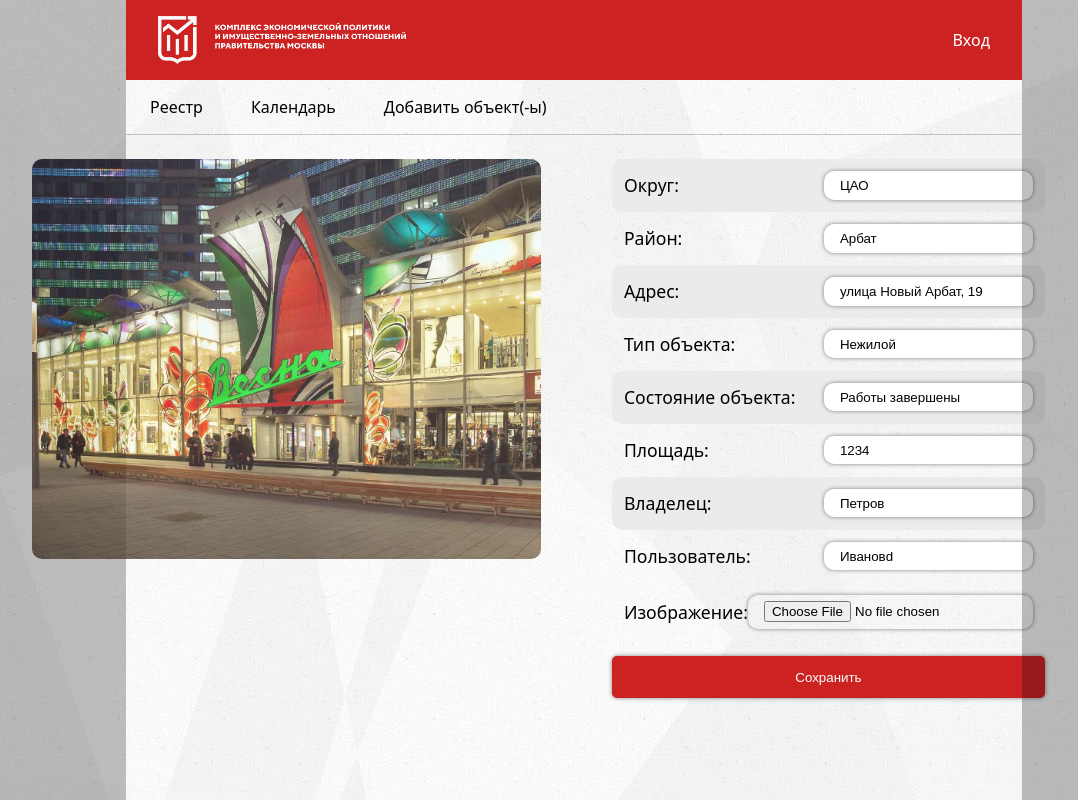
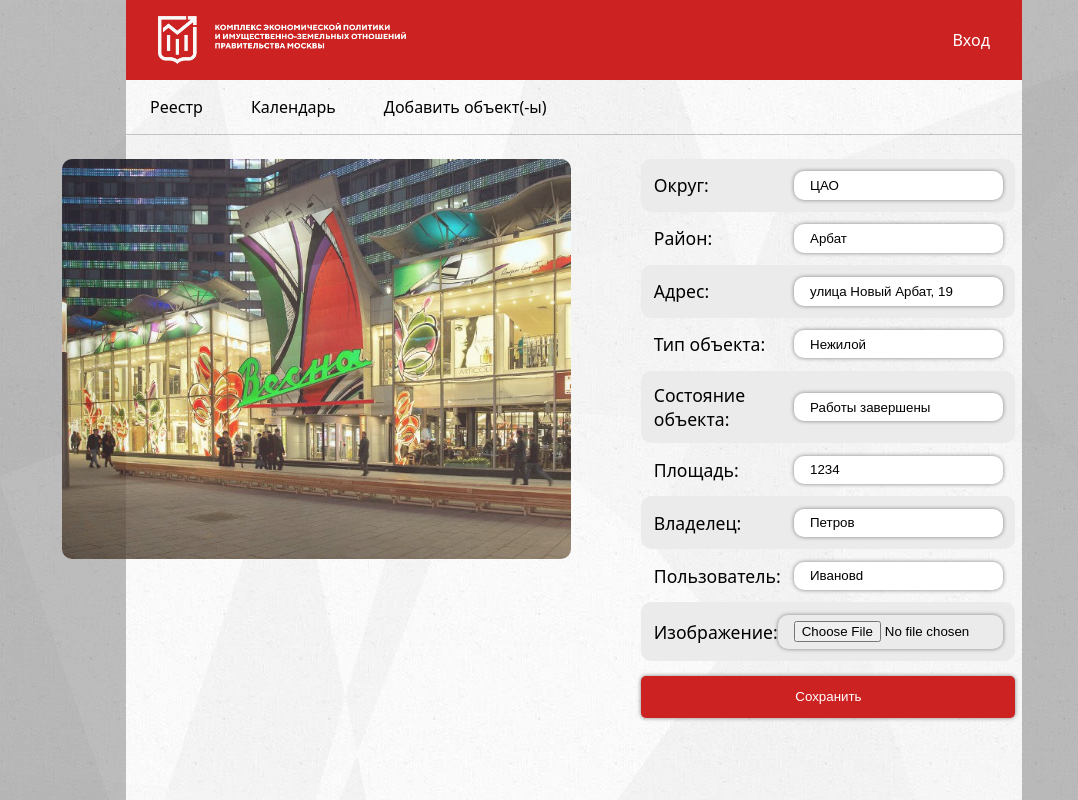
Before and after one commit to vaddddie/real-estate-accounting, a Django app: page /editBuilding/5/ in a window 1280 px wide. Shown: the whole page, without its empty margins (66-1144 px from the left). Run offline with Django 4.2, Linux system fonts and the light colour scheme; data comes from the database, SQL or seed files in the repository; both versions use the stored data as it was after the commit.

Commit message:
bug fixed

```diff
--- a/main/forms.py
+++ b/main/forms.py
@@ -10,7 +10,7 @@
     objArea = forms.IntegerField(required=True, widget=forms.NumberInput(attrs={'placeholder': 'Введите площадь'}))
     objOwner = forms.CharField(max_length=50, required=True, widget=forms.TextInput(attrs={'placeholder': 'Введите владельца'}))
     objUser = forms.CharField(max_length=50, required=True, widget=forms.TextInput(attrs={'placeholder': 'Введите пользователя'}))
-    objImage = forms.ImageField(required=True, widget=forms.FileInput(attrs={'accept': '.png, .jpg, .jpeg'}))
+    objImage = forms.ImageField(required=True, widget=forms.FileInput(attrs={'accept': '.png, .jpg, .jpeg', 'style': 'width: 14.5em'}))
 
     class Meta:
         model = Building
--- a/main/templates/main/building_update_form.html
+++ b/main/templates/main/building_update_form.html
@@ -42,7 +42,7 @@
                   <div>Пользователь:</div>
                   <div class="content-end">{{ form.objUser }}</div>
               </div>
-              <div class="card-row">
+              <div class="card-row gray">
                   <div>Изображение:</div>
                   <div class="content-end">{{ form.objImage }}</div>
               </div>
```
Also changed, not shown: db.sqlite3, media/images/slavyanskaya-ulica-25a-0_oWtLaN4_Uduz6Vs.jpeg (added), media/images/vesna-novom-arbate-9E4613_Rz9slGk.jpg (added), media/images/Без_им1ени_0jKWBem.jpeg (added).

---+---

§ **ASSIGNED TASK**
Tell how many lines in the records above contain "class", giving the number and no other words.

§ **REPLY TO THE TASK**
5